Exercise → Among the lines below, how many carry the string "code"? Reply with a number and nothing else.

Data extracts →

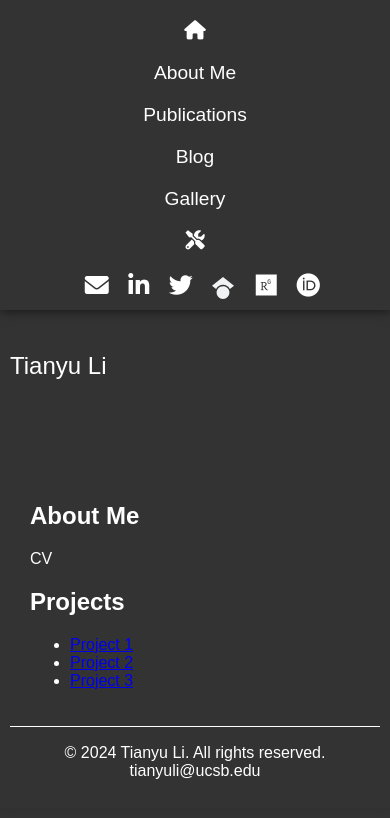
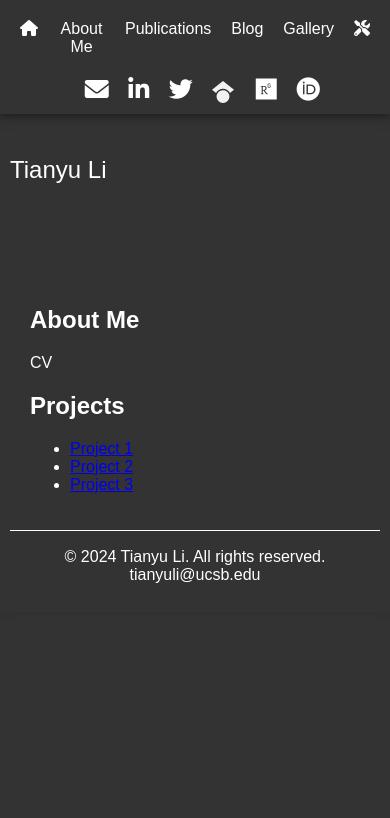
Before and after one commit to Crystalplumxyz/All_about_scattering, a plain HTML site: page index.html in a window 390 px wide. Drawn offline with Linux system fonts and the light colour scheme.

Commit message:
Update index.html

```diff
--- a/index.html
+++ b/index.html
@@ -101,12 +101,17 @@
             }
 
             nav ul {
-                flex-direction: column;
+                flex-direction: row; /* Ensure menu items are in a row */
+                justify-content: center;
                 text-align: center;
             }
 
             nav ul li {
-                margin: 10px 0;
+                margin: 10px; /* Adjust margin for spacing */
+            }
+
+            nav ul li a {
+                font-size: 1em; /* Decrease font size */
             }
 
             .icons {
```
---
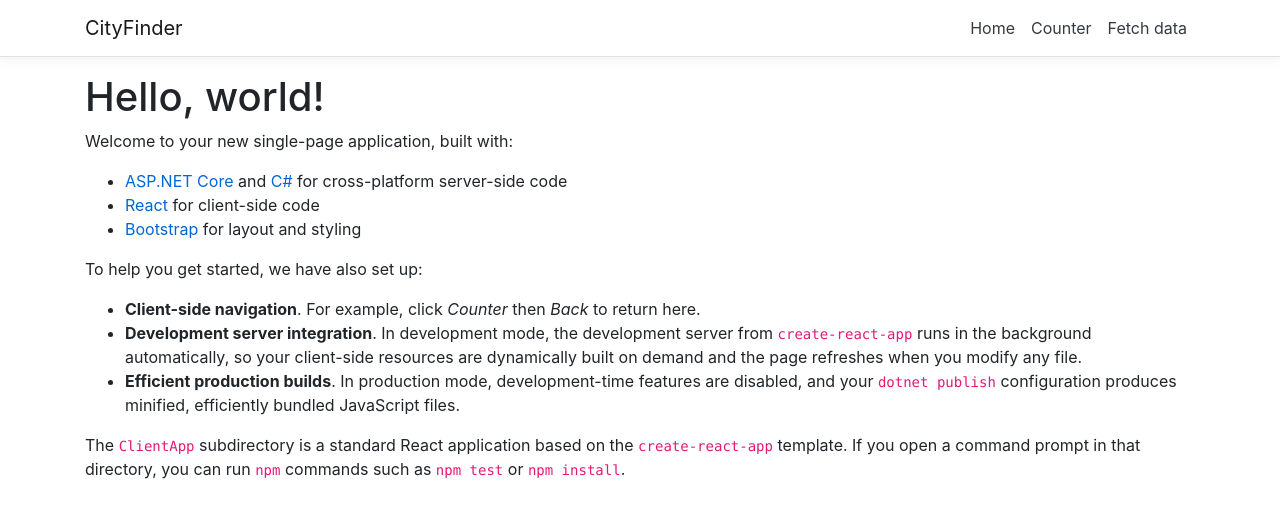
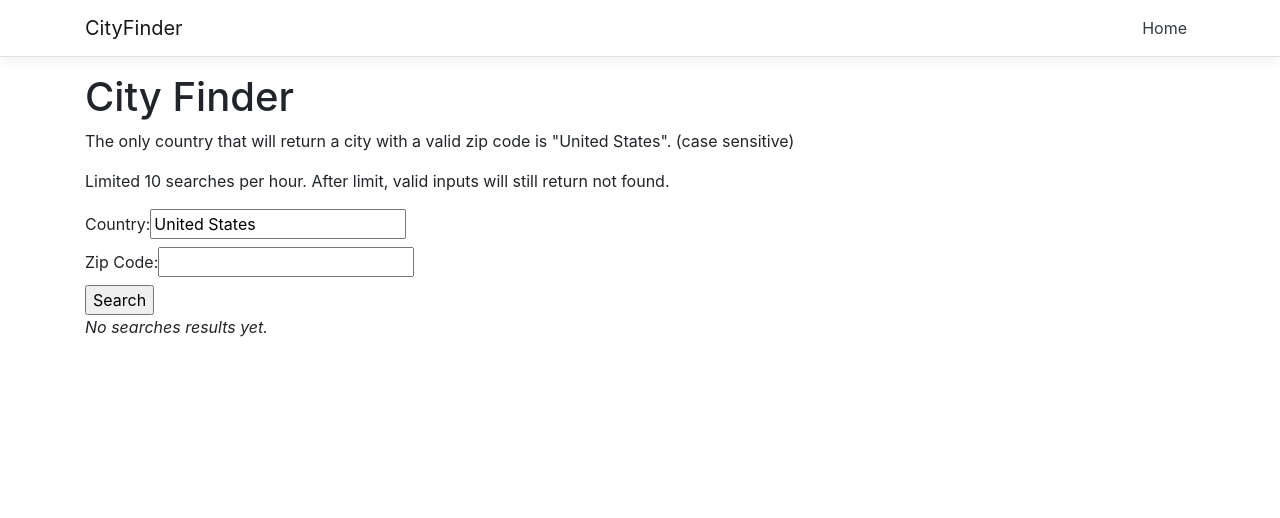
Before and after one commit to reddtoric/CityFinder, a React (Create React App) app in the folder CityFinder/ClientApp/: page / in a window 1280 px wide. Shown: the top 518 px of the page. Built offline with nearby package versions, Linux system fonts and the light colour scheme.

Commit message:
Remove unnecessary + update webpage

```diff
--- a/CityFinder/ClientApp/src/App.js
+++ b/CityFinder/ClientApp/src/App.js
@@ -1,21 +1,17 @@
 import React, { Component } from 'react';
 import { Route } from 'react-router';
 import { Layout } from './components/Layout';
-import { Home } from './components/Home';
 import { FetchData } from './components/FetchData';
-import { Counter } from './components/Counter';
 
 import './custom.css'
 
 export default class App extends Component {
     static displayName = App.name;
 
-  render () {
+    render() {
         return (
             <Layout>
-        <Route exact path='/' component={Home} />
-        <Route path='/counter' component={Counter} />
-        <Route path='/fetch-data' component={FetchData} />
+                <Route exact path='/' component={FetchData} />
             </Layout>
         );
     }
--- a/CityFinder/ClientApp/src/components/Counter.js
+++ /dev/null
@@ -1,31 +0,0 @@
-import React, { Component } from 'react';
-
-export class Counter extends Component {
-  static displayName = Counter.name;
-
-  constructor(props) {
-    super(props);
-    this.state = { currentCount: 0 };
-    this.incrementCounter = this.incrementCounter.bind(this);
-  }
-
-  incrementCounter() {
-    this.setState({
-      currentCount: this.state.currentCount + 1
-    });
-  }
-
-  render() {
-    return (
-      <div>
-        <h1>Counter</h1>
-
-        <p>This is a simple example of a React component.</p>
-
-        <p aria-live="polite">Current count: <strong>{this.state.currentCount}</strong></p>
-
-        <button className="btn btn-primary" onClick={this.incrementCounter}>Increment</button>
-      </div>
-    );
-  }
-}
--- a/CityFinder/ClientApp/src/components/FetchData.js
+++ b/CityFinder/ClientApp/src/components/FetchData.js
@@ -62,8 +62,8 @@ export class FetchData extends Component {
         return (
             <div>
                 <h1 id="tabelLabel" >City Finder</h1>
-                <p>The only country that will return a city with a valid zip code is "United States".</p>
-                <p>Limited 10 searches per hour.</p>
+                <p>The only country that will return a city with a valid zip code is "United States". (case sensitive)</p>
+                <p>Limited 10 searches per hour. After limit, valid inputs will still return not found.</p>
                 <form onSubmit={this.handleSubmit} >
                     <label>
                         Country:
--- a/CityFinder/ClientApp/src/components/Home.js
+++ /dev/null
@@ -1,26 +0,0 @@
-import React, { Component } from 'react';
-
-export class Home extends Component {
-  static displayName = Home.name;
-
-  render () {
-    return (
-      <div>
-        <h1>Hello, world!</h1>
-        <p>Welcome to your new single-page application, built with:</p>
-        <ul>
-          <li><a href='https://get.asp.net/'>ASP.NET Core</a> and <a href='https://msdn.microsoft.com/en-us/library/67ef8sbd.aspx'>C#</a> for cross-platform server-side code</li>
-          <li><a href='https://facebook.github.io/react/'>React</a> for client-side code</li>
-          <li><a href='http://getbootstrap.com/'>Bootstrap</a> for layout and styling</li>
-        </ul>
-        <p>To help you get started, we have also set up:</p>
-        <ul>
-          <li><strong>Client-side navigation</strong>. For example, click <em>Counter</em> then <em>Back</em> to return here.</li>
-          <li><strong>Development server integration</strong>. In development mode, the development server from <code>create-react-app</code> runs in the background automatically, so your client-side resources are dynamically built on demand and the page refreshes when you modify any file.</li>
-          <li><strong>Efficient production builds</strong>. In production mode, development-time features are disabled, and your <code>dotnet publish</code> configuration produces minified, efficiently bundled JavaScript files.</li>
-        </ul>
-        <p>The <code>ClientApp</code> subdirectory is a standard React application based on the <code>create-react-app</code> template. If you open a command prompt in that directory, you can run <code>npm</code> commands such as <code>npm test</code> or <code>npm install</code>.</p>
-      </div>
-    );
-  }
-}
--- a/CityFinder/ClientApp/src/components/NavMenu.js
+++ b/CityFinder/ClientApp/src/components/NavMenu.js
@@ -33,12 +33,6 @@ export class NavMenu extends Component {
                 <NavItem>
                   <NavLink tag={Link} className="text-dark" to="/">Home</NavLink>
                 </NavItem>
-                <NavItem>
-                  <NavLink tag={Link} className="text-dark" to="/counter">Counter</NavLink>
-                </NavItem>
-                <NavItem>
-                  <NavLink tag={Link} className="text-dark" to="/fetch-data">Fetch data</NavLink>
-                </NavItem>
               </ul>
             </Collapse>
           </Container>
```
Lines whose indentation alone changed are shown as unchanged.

Task answer → 7